Filipinos under attack from Cyber Criminals

In 2015 the technology catchphrase is the “Internet of Things” – interconnected devices, on the Internet, sharing data, and helping users make smarter choices about their lives.

Security expert Eugene Kaspersky warns that while this comes with benefits, it too brings with it the “Internet of Threats.” While this view of things to come is pessimistic at best, it is also very real, too real in fact for users in the Philippines.

During it’s CyberSecurity Summit held alongside Interpol World in Singapore 2015 – security company Kaspersky Labs revealed two recently uncovered cybercrimes that involve the Philippines.

The first by a group called Naikon utilizes a tactic called spear phishing — a more targeted kind of attack via email, coming from what appears to be a trustworthy source. The goal of spear phishing attacks is to steal financial information and other personal data from users.

Leveraging on high user interest in breaking news events, particularly from users in the Philippines, Naikon Group sends emails to unsuspecting users containing supposed news updates.

These breaking news emails are timed with developing global stories like the MH370 crash, and are as timely as news updates from legit news outlets. If unsuspecting users, hungry for breaking news reports, open these attachments, their systems are immediately affected by malware.


Kaspersky Lab Director of Global Research Costin Raiu says the danger to ordinary users is clear and present, once infected, user’s computers can be unwittingly used to distribute pirated content, as a host for child pornography, or as a proxy for international terrorist attacks.

Just recently Kaspersky Lab also uncovered an Advanced Persistent Threat (APT) campaign that targets government institutions in the APAC region. 5 countries including the Philippines are known to have been victimized by the Hellsing cyber espionage group.


The goal is to acquire geopolitical data that can be used for counter intelligence. Apart from information pertaining to tensions in the South China Sea, counter intelligence also has business implications in industries like manufacturing and textile, where being able to offer goods at the cheapest price gives players and unfair advantage.

Hellsing also utilizes spear phishing attacks, sending emails with malicious documents including seemingly harmless PDF files to users known to have connections to government agencies. Once files are opened, a backdoor is then installed allowing hackers to take control of the compromised workstation.

Raiu says Hellsing malware has been detected in the Philippines, India, Indonesia, Malaysia and the US but with most victims being government and diplomatic organizations in Malaysia and the Philippines.

Last week Interpol also opened its Global Complex for Innovation in Singapore as a base for police forces, security experts and the private sector to work together to address emerging threats in cyber security.

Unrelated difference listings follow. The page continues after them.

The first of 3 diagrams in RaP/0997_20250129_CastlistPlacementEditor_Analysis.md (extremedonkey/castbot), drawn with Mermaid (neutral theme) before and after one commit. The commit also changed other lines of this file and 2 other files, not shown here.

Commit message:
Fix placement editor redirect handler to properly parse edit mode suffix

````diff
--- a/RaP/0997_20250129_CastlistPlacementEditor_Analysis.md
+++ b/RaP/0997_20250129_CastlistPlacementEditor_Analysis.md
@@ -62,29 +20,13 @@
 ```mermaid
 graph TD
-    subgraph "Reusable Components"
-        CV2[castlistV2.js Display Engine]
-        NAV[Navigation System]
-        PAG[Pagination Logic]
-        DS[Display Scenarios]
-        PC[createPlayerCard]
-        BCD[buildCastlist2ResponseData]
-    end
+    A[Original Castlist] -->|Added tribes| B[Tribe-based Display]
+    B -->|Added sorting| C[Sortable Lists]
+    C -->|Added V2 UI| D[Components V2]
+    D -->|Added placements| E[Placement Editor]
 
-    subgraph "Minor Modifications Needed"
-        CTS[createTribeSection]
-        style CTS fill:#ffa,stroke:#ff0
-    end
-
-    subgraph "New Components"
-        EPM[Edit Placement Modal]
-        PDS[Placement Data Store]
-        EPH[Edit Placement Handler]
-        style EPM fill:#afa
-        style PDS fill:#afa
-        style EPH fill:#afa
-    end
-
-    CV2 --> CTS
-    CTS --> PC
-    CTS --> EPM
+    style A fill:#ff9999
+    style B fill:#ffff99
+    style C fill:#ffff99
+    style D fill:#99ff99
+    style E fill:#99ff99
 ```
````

Interpol Secretary General Jürgen Stock called the launch, “a much needed step in the right direction,” and a response to “worrying trends.”

“As technology development speeds ahead, so do the criminals, quite frankly leaving the world’s governments and their police forces behind,” he said.

The Complex houses a cyber fusion center – an intelligence hub that serves as a “secure and neutral collaboration workspace for the development of cyber intelligence” and a digital forensics laboratory where Interpol works with the likes of Trend Micro and Kaspersky to detect and address new threats from cyber criminals.